**Task to carry out**
For each entry, restate it word for word while omitting any image it holds.

**Material supplied**
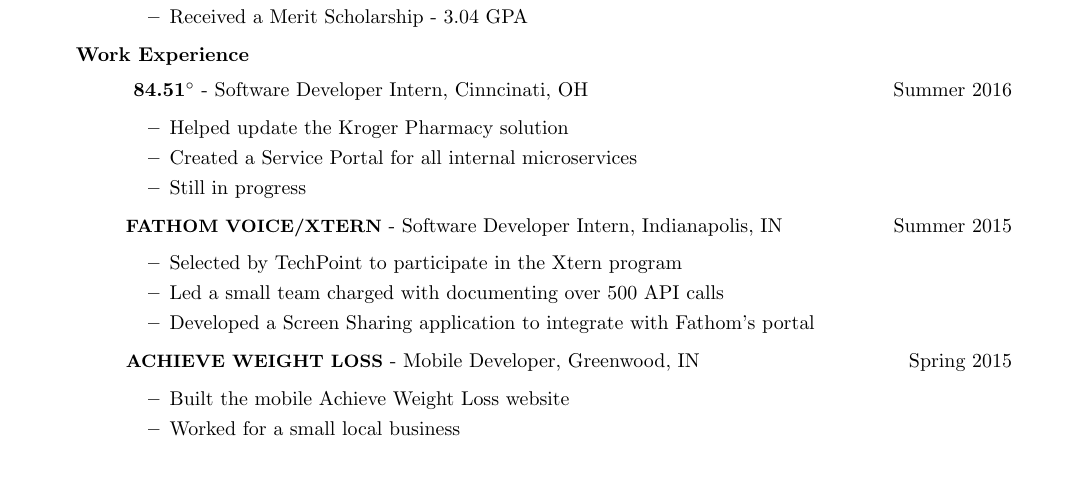
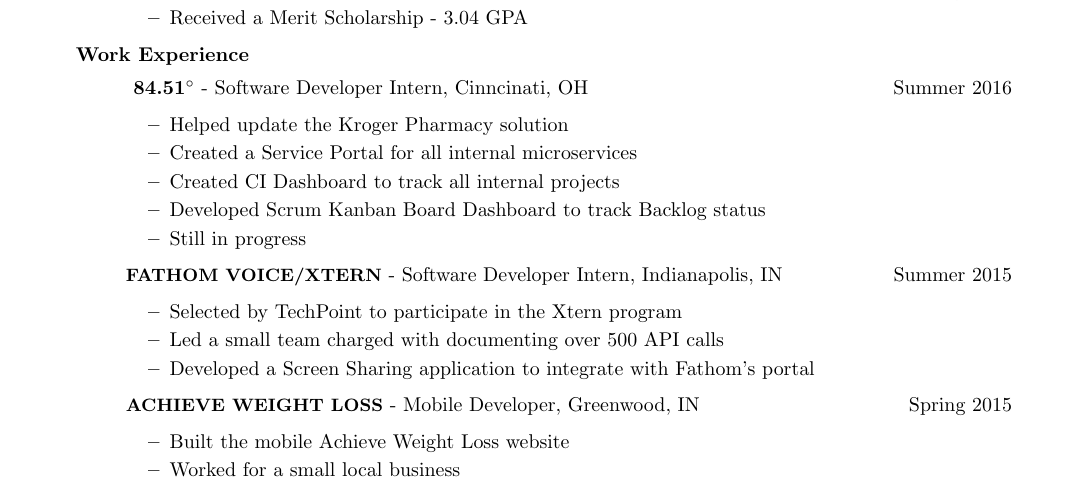
Before and after one commit to Maast3r/maast3r.github.io, a LaTeX CV (Resume.tex): part of the page, cut so that both start at the same text, the shorter picture padded with empty space. Compiled offline with pdfLaTeX.

Commit message:
updated resume

```diff
--- a/Resume.tex
+++ b/Resume.tex
@@ -40,6 +40,8 @@
 	\begin{itemize}
 		\item Helped update the Kroger Pharmacy solution
 		\item Created a Service Portal for all internal microservices
+		\item Created CI Dashboard to track all internal projects
+		\item Developed Scrum Kanban Board Dashboard to track Backlog status
 		\item Still in progress
 	\end{itemize}
 	\item[] \textbf{\small FATHOM VOICE/XTERN} - Software Developer Intern, Indianapolis, IN \hfill{Summer 2015}
```
Also changed, not shown: Resume.pdf, 2 other files.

**Completed exercise**
Before and after one commit to Maast3r/maast3r.github.io, a LaTeX CV (Resume.tex): part of the page, cut so that both start at the same text, the shorter picture padded with empty space. Compiled offline with pdfLaTeX.

Commit message:
updated resume

```diff
--- a/Resume.tex
+++ b/Resume.tex
@@ -40,6 +40,8 @@
 	\begin{itemize}
 		\item Helped update the Kroger Pharmacy solution
 		\item Created a Service Portal for all internal microservices
+		\item Created CI Dashboard to track all internal projects
+		\item Developed Scrum Kanban Board Dashboard to track Backlog status
 		\item Still in progress
 	\end{itemize}
 	\item[] \textbf{\small FATHOM VOICE/XTERN} - Software Developer Intern, Indianapolis, IN \hfill{Summer 2015}
```
Also changed, not shown: Resume.pdf, 2 other files.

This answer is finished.